Even if your plan is to sell your home after renovations, there are some key things that deserve your focus. These are the subjects you should discuss with your contractor. If you do that up front, and get clear answers, then you should avoid a lot of trouble down the line.
Protection Costs vs Restoration Expenses
When choosing contractors, ask them what they do to protect your living space and your yard. Every aspect of your home may be affected by dust. This creeps into the ductwork. It makes a home in carpets and soft surfaces in the rest of the house. What will be done to discourage this? Cleaning up will be much more difficult than prevention. This could add the cost of ductwork cleaning, carpet cleaning, and general cleaning to your costs.
Likewise, if your contractor will be driving on your lawn, you can protect it. Your contractor can use composite construction mats to protect the grass. The goal is to stop big machines and trucks from leaving ruts. You want to protect your sod and turf from being stripped away. It only takes a few dozen composite mats to do the job. Restoration expenses, on the other hand, can be enormous when it comes to lawn damage. You don’t want to be paying for new dirt, new sod, and other efforts to make your lawn look good again.
If you are worried about how much the construction will harm your valuable furniture and other belongings, you can rent a storage unit. These days you can get a unit for a short period of time, one or two months. Some companies will even lend you a truck. The goal would be to put away everything that could be damaged by dust, dirt, and weather. For instance, you may want to put away your good curtains, favorite rugs, and other soft surface items. Anything that is difficult to clean, difficult to replace, or extremely meaningful is worth putting into storage until the renovations are finished.
Product Cost vs Installation Worries
Each flooring product you choose, whether it’s hardwood, tile, laminate or carpet, must be examined in advance. If you leave the final decision to your contractor, you may get a subgrade product. The problem is that all flooring looks alike to those who don’t install it daily. Your research on the subject should drive your decision.
For instance, there are many laminate tiles offered in discount stores and warehouses. The problem is that those are often thin versions of the good stuff. Why pay big money to install something substandard? It’s the same installation cost if you choose something well made.
Furthermore, you need to make sure that the product you choose stays under warranty. This means discussing with the contractor whether or not their work is guaranteed. In the end, you may decide that, while your contractor can do the bigger work, you want a specifically licensed contractor to add the flooring. Yes, this can drive up your costs, but it may save you if you there’s a problem and you need your warranty coverage.
Another installation worry is the off-gassing made by many manmade products. You are adding many new surfaces at once. How will all of that off-gassing affect you? What’s coming from the carpet, new countertops, or laminate flooring? It’s a fair question and one you deserve answers to before you let a contractor start work.

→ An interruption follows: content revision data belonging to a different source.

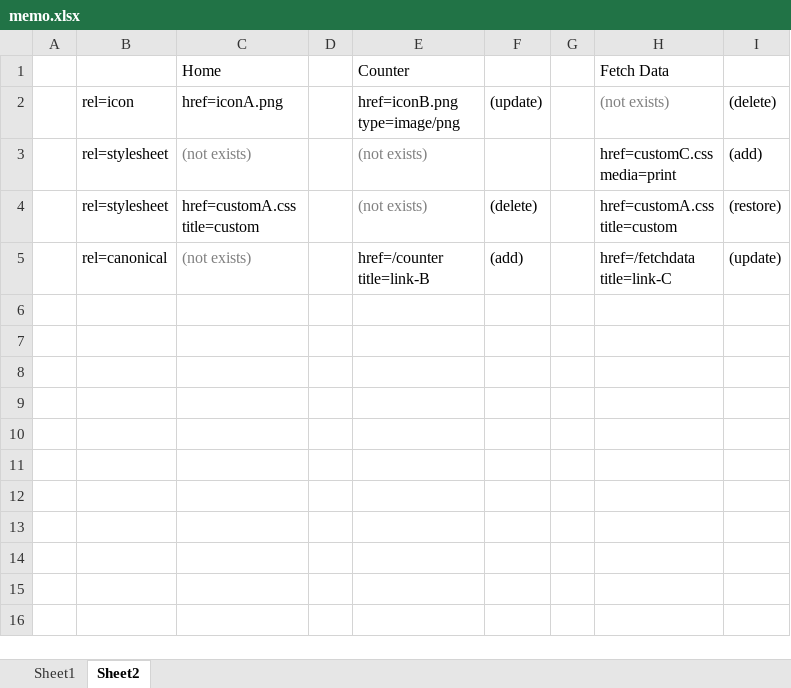
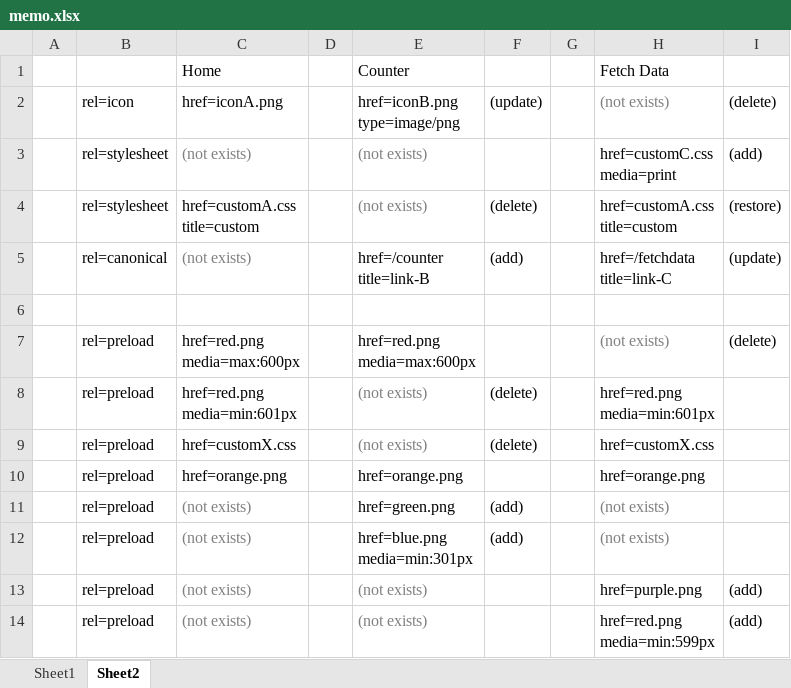
Before and after one commit to jsakamoto/Toolbelt.Blazor.HeadElement, an Excel workbook: E2ETest/memo.xlsx, sheet Sheet2, drawn as a sheet; values as stored, in another font and other column widths than the file's, no borders; ↵ is a line break in a cell; the diff names each change by its address in the sheet, - before the commit and + after, or states it on an @@ line.

```diff
--- a/E2ETest/memo.xlsx (sheet Sheet2)
+++ b/E2ETest/memo.xlsx (sheet Sheet2)
+row 6: (empty)
+row 7:  | rel=preload | href=red.png ↵ media=max:600px |  | href=red.png ↵ media=max:600px |  |  | (not exists) | (delete)
+row 8:  | rel=preload | href=red.png ↵ media=min:601px |  | (not exists) | (delete) |  | href=red.png ↵ media=min:601px
+row 9:  | rel=preload | href=customX.css |  | (not exists) | (delete) |  | href=customX.css
+row 10:  | rel=preload | href=orange.png |  | href=orange.png |  |  | href=orange.png
+row 11:  | rel=preload | (not exists) |  | href=green.png | (add) |  | (not exists)
+row 12:  | rel=preload | (not exists) |  | href=blue.png ↵ media=min:301px | (add) |  | (not exists)
+row 13:  | rel=preload | (not exists) |  | (not exists) |  |  | href=purple.png | (add)
+row 14:  | rel=preload | (not exists) |  | (not exists) |  |  | href=red.png ↵ media=min:599px | (add)
```
Also changed, not shown: 5 other files.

Before you sign with a contractor, make sure you know exactly what you are getting and exactly how the contractor will avoid creating new problems that will need to be solved. This is your investment, your home, and your life. Make it clear that your expectations are high.